**Exercise requirements**: Give the data again in full. Keep every line the same.

**Records for the task**:

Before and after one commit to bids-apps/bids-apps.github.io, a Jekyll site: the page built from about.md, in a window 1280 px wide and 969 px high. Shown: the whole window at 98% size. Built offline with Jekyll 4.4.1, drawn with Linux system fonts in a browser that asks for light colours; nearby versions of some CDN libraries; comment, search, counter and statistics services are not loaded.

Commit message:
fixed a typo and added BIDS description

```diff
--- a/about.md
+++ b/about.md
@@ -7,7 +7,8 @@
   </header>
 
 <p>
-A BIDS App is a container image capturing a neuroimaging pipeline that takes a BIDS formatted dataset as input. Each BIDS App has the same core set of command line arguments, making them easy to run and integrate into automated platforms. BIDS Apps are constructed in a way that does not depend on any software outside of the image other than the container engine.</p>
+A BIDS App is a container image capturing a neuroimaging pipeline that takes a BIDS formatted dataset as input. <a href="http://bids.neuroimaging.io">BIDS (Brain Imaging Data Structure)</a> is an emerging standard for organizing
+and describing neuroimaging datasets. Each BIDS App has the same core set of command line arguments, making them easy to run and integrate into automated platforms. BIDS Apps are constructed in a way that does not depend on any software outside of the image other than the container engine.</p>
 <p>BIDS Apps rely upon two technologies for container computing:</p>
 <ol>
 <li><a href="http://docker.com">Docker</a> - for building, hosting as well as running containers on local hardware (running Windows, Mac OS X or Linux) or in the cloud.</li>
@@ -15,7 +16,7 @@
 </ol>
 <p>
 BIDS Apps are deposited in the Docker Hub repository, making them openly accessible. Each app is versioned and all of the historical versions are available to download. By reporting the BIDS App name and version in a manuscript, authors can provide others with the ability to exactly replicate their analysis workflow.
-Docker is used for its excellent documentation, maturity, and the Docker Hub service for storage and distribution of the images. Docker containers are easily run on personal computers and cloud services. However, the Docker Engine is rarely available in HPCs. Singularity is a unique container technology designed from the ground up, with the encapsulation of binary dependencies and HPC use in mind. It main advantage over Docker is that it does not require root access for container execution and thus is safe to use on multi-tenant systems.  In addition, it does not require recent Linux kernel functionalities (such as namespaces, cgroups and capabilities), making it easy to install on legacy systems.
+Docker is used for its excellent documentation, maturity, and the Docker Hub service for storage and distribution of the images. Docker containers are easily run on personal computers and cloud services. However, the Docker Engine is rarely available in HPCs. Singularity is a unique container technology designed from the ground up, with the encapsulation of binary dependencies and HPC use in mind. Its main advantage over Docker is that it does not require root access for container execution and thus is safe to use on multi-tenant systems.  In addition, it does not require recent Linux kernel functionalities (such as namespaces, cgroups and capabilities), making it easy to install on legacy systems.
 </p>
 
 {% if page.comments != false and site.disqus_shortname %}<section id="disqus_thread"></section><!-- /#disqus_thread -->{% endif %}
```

**Answer box**:
Before and after one commit to bids-apps/bids-apps.github.io, a Jekyll site: the page built from about.md, in a window 1280 px wide and 969 px high. Shown: the whole window at 98% size. Built offline with Jekyll 4.4.1, drawn with Linux system fonts in a browser that asks for light colours; nearby versions of some CDN libraries; comment, search, counter and statistics services are not loaded.

Commit message:
fixed a typo and added BIDS description

```diff
--- a/about.md
+++ b/about.md
@@ -7,7 +7,8 @@
   </header>
 
 <p>
-A BIDS App is a container image capturing a neuroimaging pipeline that takes a BIDS formatted dataset as input. Each BIDS App has the same core set of command line arguments, making them easy to run and integrate into automated platforms. BIDS Apps are constructed in a way that does not depend on any software outside of the image other than the container engine.</p>
+A BIDS App is a container image capturing a neuroimaging pipeline that takes a BIDS formatted dataset as input. <a href="http://bids.neuroimaging.io">BIDS (Brain Imaging Data Structure)</a> is an emerging standard for organizing
+and describing neuroimaging datasets. Each BIDS App has the same core set of command line arguments, making them easy to run and integrate into automated platforms. BIDS Apps are constructed in a way that does not depend on any software outside of the image other than the container engine.</p>
 <p>BIDS Apps rely upon two technologies for container computing:</p>
 <ol>
 <li><a href="http://docker.com">Docker</a> - for building, hosting as well as running containers on local hardware (running Windows, Mac OS X or Linux) or in the cloud.</li>
@@ -15,7 +16,7 @@
 </ol>
 <p>
 BIDS Apps are deposited in the Docker Hub repository, making them openly accessible. Each app is versioned and all of the historical versions are available to download. By reporting the BIDS App name and version in a manuscript, authors can provide others with the ability to exactly replicate their analysis workflow.
-Docker is used for its excellent documentation, maturity, and the Docker Hub service for storage and distribution of the images. Docker containers are easily run on personal computers and cloud services. However, the Docker Engine is rarely available in HPCs. Singularity is a unique container technology designed from the ground up, with the encapsulation of binary dependencies and HPC use in mind. It main advantage over Docker is that it does not require root access for container execution and thus is safe to use on multi-tenant systems.  In addition, it does not require recent Linux kernel functionalities (such as namespaces, cgroups and capabilities), making it easy to install on legacy systems.
+Docker is used for its excellent documentation, maturity, and the Docker Hub service for storage and distribution of the images. Docker containers are easily run on personal computers and cloud services. However, the Docker Engine is rarely available in HPCs. Singularity is a unique container technology designed from the ground up, with the encapsulation of binary dependencies and HPC use in mind. Its main advantage over Docker is that it does not require root access for container execution and thus is safe to use on multi-tenant systems.  In addition, it does not require recent Linux kernel functionalities (such as namespaces, cgroups and capabilities), making it easy to install on legacy systems.
 </p>
 
 {% if page.comments != false and site.disqus_shortname %}<section id="disqus_thread"></section><!-- /#disqus_thread -->{% endif %}
```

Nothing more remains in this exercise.